You know that most traders enjoy a six or seven-figure income, no boss and 30-hour work week. But a big truth about day traders is that they enjoy tax benefits as well. Day traders can keep a large part of their trading gains given the advantage of their tax situation.
Traders incur a lot of expenses. They subscribe to various newsletters, pay trading commissions, buy computer equipment, hire accountants, hold meetings with other traders to discuss ideas, pay for Internet connection and hire lawyers. Uncle Sam recognizes that. You just have to keep a record of all the expenses as you incur them. You can use a spreadsheet, notebook or a personal finance software for this purpose.
But you can’t enjoy the perks if you don’t know the nuances of the tax code. Here are the five tips for day traders to reduce their taxes.
Protecting The Trader Status
There is a blurred distinction between the definitions of trader and investor. In order to enjoy the tax benefits of a trader, you have to qualify as a trader first. Even people who trade 3-4 times a week are considered as investors by IRS.

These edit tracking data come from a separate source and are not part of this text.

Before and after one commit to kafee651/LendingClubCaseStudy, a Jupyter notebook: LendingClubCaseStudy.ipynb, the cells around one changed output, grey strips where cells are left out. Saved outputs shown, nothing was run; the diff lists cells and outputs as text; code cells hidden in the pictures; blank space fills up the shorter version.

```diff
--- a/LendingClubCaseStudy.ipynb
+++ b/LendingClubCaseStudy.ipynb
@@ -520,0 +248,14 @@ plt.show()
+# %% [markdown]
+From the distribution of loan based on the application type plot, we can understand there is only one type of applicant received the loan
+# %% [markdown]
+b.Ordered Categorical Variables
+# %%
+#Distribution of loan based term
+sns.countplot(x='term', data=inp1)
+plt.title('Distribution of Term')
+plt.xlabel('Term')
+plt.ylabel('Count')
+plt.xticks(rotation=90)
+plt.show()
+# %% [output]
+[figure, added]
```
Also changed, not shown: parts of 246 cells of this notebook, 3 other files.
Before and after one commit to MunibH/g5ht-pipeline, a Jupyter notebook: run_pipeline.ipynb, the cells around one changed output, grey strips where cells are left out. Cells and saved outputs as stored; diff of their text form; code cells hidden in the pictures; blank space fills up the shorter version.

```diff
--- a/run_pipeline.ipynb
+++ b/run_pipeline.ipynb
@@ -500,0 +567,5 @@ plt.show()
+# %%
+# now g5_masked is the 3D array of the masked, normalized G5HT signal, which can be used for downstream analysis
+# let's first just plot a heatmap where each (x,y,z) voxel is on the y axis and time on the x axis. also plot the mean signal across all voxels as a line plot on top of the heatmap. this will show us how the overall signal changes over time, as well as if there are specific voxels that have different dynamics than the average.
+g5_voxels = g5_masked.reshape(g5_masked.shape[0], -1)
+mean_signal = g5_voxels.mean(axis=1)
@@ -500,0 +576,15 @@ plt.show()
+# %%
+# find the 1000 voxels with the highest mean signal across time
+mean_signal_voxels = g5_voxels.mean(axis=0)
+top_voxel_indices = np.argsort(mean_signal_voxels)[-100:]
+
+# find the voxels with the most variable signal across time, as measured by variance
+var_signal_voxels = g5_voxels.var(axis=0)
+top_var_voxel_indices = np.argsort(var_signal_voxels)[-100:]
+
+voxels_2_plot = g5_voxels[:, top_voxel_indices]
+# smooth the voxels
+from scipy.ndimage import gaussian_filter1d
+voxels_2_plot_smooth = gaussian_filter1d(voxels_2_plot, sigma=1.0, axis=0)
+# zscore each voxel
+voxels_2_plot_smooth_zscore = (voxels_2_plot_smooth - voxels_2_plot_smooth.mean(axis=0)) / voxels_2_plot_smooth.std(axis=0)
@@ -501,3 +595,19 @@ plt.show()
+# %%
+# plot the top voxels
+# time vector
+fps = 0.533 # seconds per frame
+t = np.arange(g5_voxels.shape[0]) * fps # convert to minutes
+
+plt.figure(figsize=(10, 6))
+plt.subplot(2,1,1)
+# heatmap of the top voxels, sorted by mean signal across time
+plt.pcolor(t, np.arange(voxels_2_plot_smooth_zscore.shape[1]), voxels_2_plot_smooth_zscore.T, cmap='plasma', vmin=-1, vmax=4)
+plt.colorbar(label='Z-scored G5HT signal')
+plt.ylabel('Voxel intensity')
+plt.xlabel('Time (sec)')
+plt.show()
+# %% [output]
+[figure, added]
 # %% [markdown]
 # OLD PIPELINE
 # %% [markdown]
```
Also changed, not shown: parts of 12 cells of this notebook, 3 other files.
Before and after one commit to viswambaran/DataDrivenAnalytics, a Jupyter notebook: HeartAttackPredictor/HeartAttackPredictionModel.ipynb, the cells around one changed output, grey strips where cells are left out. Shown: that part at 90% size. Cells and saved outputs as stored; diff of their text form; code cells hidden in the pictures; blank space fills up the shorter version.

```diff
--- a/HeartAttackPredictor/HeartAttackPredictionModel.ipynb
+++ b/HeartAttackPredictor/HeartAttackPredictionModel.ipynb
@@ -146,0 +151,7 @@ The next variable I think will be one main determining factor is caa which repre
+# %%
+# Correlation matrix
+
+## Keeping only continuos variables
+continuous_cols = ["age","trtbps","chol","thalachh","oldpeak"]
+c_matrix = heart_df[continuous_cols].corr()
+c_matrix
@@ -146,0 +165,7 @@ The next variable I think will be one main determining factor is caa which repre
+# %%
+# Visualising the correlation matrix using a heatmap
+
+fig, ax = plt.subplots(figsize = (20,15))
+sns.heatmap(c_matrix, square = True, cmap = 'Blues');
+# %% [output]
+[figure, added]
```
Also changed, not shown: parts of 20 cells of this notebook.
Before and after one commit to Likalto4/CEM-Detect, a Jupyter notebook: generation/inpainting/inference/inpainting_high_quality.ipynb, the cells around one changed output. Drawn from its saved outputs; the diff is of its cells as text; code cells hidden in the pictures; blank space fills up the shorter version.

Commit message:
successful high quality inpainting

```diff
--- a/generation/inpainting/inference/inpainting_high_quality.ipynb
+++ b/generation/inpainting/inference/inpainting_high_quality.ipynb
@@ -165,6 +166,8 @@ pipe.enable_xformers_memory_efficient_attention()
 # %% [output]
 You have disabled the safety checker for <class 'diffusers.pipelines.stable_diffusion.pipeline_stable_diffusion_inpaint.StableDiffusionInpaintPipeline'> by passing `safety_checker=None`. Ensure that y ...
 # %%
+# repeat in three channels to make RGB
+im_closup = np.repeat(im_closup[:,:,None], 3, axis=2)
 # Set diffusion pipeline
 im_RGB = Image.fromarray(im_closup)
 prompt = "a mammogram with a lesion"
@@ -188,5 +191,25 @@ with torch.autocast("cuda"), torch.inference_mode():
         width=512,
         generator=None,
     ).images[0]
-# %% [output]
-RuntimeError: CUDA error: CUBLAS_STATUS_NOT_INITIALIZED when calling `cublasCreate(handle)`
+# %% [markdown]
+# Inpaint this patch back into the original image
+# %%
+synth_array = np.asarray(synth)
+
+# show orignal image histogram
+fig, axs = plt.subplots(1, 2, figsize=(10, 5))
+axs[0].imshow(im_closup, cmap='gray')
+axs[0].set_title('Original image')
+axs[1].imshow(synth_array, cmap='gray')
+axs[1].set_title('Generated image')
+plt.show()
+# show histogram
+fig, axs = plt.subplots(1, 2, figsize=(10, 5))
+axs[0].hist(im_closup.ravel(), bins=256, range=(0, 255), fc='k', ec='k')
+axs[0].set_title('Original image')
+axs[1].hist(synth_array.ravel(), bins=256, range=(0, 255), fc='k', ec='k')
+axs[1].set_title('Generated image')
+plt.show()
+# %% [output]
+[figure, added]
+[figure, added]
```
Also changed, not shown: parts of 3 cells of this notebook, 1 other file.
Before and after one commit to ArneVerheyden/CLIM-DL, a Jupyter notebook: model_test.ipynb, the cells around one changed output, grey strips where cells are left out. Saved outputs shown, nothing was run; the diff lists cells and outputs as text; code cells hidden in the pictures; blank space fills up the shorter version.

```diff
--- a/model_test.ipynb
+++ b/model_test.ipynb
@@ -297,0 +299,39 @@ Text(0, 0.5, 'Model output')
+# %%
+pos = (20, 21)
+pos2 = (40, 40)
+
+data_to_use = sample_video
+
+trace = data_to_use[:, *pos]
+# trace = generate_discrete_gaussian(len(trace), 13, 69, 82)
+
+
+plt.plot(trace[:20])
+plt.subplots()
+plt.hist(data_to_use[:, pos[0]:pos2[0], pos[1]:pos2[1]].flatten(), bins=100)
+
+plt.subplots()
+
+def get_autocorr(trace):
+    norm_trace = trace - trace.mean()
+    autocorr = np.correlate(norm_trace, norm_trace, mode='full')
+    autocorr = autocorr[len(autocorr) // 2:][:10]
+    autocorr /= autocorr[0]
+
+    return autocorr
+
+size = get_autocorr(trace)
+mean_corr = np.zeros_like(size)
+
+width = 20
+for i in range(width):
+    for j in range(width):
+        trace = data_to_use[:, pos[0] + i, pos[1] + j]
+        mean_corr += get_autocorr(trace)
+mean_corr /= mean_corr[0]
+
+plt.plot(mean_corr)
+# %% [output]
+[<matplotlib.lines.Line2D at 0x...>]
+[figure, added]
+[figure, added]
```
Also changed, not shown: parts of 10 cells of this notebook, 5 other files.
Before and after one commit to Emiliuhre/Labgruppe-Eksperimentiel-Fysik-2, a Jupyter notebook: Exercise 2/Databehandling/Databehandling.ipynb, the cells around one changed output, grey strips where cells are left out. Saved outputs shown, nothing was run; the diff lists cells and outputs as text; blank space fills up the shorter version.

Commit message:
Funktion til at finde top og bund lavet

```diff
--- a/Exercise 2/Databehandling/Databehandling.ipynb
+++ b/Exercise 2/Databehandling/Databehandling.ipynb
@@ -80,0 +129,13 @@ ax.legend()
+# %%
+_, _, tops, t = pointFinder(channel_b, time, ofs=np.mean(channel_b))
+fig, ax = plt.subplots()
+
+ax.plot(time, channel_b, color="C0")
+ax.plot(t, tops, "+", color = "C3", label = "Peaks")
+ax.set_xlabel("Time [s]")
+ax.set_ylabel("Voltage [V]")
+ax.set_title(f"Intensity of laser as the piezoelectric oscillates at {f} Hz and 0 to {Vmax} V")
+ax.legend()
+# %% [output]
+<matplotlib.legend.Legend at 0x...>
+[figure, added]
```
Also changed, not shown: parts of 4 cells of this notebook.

IRS says you are a trader only if you buy and sell stocks almost every working day. You can be a part-time trader, and have a regular day job, but you should trade every day. You have to have a consistent pattern of making a number of trades. Your goal should be to make money from the short-term market swings, instead of long-term appreciation or dividend income.
In case you earn more at another job, or simply have another job, make sure to consult with a tax professional who is expert in Traders Accounting.
Reducing Your Taxes
If you have successfully qualified as a trader, you can deduct a number of expenses that an investor cannot. You can deduct all you trading related expenses on Schedule C. In contrast, investors can write off only the amount that exceeds 2% of their gross income and can’t deduct more than $3,000 in capital losses. As a trader, you can write off all your trading losses. Moreover, Schedule C deductions reduce your adjusted gross income, and now you can deduct your personal exemptions and take advantage of other tax benefits.
You can take an immediate write-off for equipment that you use more than 50% of the time in your trading activities like desk, bookshelves, computer, fax machine, etc. Plus you can deduct your margin account interest on Schedule C. If you work from home, you can also take a home office deduction, just make sure that the deduction doesn’t force you into a loss position.
Moreover, you are not required to pay self-employment tax on your profits as capital gains are exempted. Pretty good deal, eh?
Mark To Market Trading
Normally, IRS allows you to write off the losses when you sell a stock at a loss. But if you repurchase that stock within 30 days before or after selling it, it is considered as “wash sale”. IRS has implemented a 30-day wash sale rule where you can’t recognize a loss on a trade if you buy the same stock within 30 days.
So, what can you do? Simply become a “mark-to-market” trader and you’ll be exempted from the 30-day wash sale rule. It works something like this. On the year’s last working day, you sell all your stocks (only on records, not in reality). Though you still hold all those stocks, you book losses and gains (imaginary) as of that trading day just for tax purpose. You start the new year with absolutely zero unrealized gains or losses as if you have repurchased all the stocks you pretended to sell.
It has another benefit as well. Investors are usually allowed to deduct not more than $3,000 in net losses per year. But you, as a market-to-market trader, can write off any amount of losses. That’s a big relief, especially when the market is really awful.
Segregating Your Long-Term Investments
Did I tell you that you can be a trader and investor both at the same time? In that case, your long-term investments will still come under the umbrella of that nice 15% tax rate without affecting your trader tax benefits. Yes, you can get the best of both worlds.
To enjoy those benefits, you have to clarify your investment holdings on records the day you buy them. IRS requires you to keep trading and investing stocks in separate brokerage accounts, especially if you have invested and traded in the same stock.
State Income Taxes
When itemizing your tax deductions, you, as a trader, can also deduct state income taxes on your interest income which is exempt from the federal income tax. However, you can’t deduct state income taxes on other exempt income, either as investment expenses or taxes.
All the 50 states have different rules for taxing investment income. Make sure to check with a state-savvy tax advisor and the state revenue department.
Image Credits: niftyvidhata on Flickr